In the early 90’s I was lucky enough to get my first PC. It was middle of the road for the times – a 486sx 25Mhz, with a whopping 4MB of RAM and a gigantic 100MB hard disk. I was chuffed to find a picture of it on the ‘net, here it is in all its glory:
By today’s standards most definitely primitive, but at the time it was my pride and joy!
I was a spotty, awkward and anti-social teenager at the time and I obviously got it as a “study aid”. Hmmm, silence…….. are those crickets I hear in the background? OK, well, to be honest, that was just an excuse! I admit it, I wanted to play games! Sorry mum!! Many games graced that machine and one of those was DOOM. Now, any gamer worth his or her salt should be immediately familiar with this particular game. If you aren’t, for shame! This game was, excuse the pun, a game changer for the first person shooter genre.
Released in December ’93, this game was to take the world by storm. I still remember reading a review in a PC mag. It had just one screen shot – the player was being smacked up the head by a particularly angry looking Imp. Here’s a couple of the fellows out for their afternoon constitutional……
Looks kind of crap doesn’t it!? By today’s standards it probably is, but back then? Boy, oh boy, did that look cool! I distinctly remember thinking to myself: “you shall be mine, oh yes, you shall be mine”! And so it was, and it came to pass that in 1994 I got hold of a copy of the shareware version of DOOM. The full game consisted of three episodes: Knee-Deep in the Dead, The Shores of Hell and Inferno. In the shareware version you’d get the first episode for free. It came on four 3.5 inch floppy disks. Yep, you read correctly – FLOPPY DISKS!! I installed it with eager anticipation and I wasn’t disappointed! This was a game which lived up to the hype. It was simply brilliant. Creeping through dark corridors, hearing hell-spawn in the distance, you really got immersed in the experience. I recall on one occasion I was caught completely off guard whilst passing through a relatively quiet and dark area of the game. Arriving at the end of a dark corridor, an Imp jumps out at me from nowhere, screaming, hissing and scratching at me like a cat in heat. I literally jumped out of my seat with fright. True, it was quickly dispatched with my trusty shotgun, but it was a close call. That little brown bundle of spikes, teeth and fireballs may not have killed me, but the fright it gave me sure knocked a couple of years off me!
Needless to say, I put up the cash for the full version!
But what made DOOM so good? There were other 1st person shooters knocking around at the time. DOOM itself even had a predecessor in the form of Wolfenstein 3D. That in itself was a great game – there’s even a HTML5 version you can play. What did DOOM have that the other’s didn’t? What made it so special that, for a number of years after its release, all other 1st person shooters were called “DOOM Clones”? What was its secret? In my opinion three things made the difference.
Atmosphere and Ambiance
Take a look at the two images below.
The one on the left is from Wolfenstein 3D, while the other is from DOOM. Wolfenstein is very plain with solid colours throughout, whereas you can immediately see that DOOM’s game world is much more realistic, creating different moods with textures and colours.
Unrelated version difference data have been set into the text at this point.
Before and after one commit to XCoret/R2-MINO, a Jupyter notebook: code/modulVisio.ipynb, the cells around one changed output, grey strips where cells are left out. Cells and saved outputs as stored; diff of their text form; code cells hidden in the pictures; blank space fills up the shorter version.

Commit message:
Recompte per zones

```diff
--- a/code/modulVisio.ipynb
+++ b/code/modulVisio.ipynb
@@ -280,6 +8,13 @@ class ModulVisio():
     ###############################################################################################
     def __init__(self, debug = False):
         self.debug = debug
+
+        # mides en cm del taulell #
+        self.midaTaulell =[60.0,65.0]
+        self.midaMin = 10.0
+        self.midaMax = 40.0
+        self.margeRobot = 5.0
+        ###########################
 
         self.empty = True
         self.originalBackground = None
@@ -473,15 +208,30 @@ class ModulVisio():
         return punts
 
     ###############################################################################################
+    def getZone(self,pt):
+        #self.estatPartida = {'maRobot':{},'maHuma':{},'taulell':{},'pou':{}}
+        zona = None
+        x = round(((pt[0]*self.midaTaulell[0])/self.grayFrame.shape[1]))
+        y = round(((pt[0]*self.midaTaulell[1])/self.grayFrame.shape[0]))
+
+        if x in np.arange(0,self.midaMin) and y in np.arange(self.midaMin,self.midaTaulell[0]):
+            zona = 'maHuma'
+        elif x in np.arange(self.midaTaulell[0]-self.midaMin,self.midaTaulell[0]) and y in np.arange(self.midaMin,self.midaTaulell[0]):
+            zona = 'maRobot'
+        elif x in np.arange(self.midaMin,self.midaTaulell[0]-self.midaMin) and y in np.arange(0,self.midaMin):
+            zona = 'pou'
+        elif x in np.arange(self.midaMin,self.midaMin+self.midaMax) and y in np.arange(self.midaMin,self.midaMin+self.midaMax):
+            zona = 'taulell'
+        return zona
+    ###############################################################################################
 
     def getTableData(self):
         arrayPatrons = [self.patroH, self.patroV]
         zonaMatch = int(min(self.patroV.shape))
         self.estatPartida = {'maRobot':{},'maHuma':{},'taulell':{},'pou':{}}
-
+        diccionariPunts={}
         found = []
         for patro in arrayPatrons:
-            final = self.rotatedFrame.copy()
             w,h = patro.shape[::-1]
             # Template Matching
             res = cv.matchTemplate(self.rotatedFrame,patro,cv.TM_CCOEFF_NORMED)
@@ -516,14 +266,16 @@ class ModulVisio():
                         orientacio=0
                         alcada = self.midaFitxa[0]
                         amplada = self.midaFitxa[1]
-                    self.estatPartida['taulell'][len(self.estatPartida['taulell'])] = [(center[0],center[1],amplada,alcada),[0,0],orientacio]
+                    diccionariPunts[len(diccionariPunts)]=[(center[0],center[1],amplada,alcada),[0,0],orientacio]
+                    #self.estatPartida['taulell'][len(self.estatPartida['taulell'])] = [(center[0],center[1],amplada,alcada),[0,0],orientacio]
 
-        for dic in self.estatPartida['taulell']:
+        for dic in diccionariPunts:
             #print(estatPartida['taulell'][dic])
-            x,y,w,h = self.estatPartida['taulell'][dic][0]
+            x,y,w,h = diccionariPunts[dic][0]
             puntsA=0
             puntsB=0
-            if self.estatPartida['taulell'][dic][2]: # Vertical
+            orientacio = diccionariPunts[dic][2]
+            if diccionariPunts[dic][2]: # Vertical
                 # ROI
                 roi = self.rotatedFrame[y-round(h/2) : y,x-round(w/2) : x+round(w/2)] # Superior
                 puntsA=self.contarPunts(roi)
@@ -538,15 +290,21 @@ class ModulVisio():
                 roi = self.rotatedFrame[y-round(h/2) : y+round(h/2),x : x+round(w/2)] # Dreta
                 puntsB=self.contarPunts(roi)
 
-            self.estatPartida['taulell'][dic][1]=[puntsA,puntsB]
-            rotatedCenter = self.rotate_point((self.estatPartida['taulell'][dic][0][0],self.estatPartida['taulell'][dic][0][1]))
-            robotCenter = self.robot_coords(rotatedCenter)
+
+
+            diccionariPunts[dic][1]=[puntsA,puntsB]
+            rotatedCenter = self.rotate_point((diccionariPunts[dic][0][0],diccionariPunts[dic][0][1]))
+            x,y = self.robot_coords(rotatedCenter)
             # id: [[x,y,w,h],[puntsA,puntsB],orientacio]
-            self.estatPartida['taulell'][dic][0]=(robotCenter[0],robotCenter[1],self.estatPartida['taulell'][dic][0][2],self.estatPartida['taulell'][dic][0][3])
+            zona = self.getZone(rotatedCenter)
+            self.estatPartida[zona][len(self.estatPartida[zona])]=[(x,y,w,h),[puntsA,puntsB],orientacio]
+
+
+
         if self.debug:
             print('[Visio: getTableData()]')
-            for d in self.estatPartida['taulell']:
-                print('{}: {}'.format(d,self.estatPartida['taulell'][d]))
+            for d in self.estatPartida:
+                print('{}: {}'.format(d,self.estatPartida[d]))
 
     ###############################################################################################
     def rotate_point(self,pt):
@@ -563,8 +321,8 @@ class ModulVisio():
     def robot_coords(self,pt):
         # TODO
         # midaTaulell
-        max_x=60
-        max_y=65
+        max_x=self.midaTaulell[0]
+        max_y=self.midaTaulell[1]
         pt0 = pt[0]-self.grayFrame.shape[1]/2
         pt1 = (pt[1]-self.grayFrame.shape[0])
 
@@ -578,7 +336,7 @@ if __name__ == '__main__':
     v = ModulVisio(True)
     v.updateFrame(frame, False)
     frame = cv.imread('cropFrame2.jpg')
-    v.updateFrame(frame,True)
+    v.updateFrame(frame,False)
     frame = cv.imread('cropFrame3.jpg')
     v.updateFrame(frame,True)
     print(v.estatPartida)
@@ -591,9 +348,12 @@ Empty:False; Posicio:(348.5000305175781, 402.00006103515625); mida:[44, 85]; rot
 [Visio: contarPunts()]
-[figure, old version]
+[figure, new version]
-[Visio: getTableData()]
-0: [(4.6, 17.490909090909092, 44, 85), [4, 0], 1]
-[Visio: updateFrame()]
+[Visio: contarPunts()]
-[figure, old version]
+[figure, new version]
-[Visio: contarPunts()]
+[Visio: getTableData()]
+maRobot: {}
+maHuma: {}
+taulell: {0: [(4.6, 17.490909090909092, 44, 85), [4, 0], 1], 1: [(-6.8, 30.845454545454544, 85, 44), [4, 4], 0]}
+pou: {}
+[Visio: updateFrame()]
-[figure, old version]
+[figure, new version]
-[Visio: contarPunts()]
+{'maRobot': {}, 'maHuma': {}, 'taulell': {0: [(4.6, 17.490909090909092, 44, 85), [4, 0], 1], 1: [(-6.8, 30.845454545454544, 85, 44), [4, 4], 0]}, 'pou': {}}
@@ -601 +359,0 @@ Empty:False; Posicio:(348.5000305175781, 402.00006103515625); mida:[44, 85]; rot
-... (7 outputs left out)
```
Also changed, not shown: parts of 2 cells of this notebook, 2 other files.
DOOM was highly and easily customisable. You could create new levels and characters through what were called WAD files. You didn’t need to know a low level programming language to create them either. This created and extended interest in the game through loads of new and diverse content.
Multiplayer Network Games
This is something taken for granted today, but back then this was relatively new for first person shooters. Up to 10 players could play together over a LAN. The games were called Deathmatches. Some attribute this term to DOOM itself, however this is mired in controversy and it is unclear if DOOM was responsible for the adoption of this term. This feature however, was probably the game’s biggest attraction. It was so popular that many companies had to incorporate firewall rules on office networks to specifically block deathmatch games.
All this along with the slick, robust and reliable game engine as well as the ease of distribution through shareware made DOOM a gaming phenomenon. It was the game that really kick started the first person genre. In my opinion, computer and console games are not only a technical achievement, they are also a work of art. They are a vision created by an artist and intended for the enjoyment of others. In this respect DOOM is a masterpiece and deserves a place in the gaming equivalent of the Louvre!
What do you think? Was DOOM critical to the rise of the FPS? I’d love to hear your comments, opinions and a few gaming adventures!
Now, if you’ll excuse me, I think I’ll dust off my BFG9000 and go Imp hunting!